··· Input material

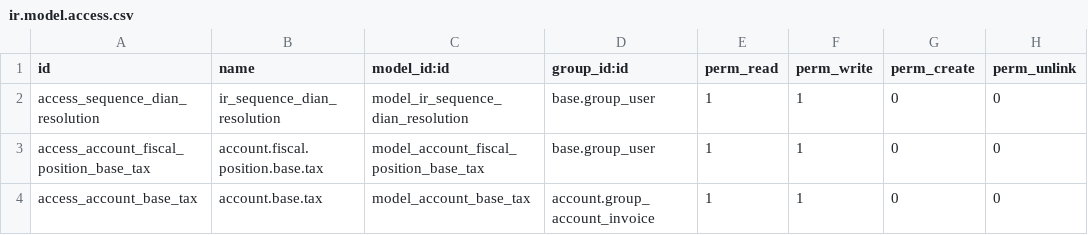
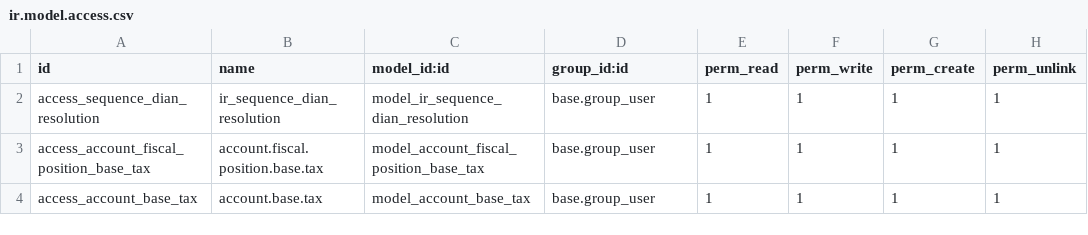
Before and after one commit to solucionesodoo/l10n_co_tax_extension, a CSV file: security/ir.model.access.csv, drawn as a sheet.

```diff
--- a/security/ir.model.access.csv
+++ b/security/ir.model.access.csv
@@ -1,4 +1,4 @@
 id,name,model_id:id,group_id:id,perm_read,perm_write,perm_create,perm_unlink
-access_sequence_dian_resolution,ir_sequence_dian_resolution,model_ir_sequence_dian_resolution,base.group_user,1,1,0,0
-access_account_fiscal_position_base_tax,account.fiscal.position.base.tax,model_account_fiscal_position_base_tax,base.group_user,1,1,0,0
-access_account_base_tax,account.base.tax,model_account_base_tax,account.group_account_invoice,1,1,0,0
+access_sequence_dian_resolution,ir_sequence_dian_resolution,model_ir_sequence_dian_resolution,base.group_user,1,1,1,1
+access_account_fiscal_position_base_tax,account.fiscal.position.base.tax,model_account_fiscal_position_base_tax,base.group_user,1,1,1,1
+access_account_base_tax,account.base.tax,model_account_base_tax,base.group_user,1,1,1,1
```
Also changed, not shown: 15 other files.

······

Pull out every line of the records that includes the string "account".

-access_account_fiscal_position_base_tax,account.fiscal.position.base.tax,model_account_fiscal_position_base_tax,base.group_user,1,1,0,0
-access_account_base_tax,account.base.tax,model_account_base_tax,account.group_account_invoice,1,1,0,0
+access_account_fiscal_position_base_tax,account.fiscal.position.base.tax,model_account_fiscal_position_base_tax,base.group_user,1,1,1,1
+access_account_base_tax,account.base.tax,model_account_base_tax,base.group_user,1,1,1,1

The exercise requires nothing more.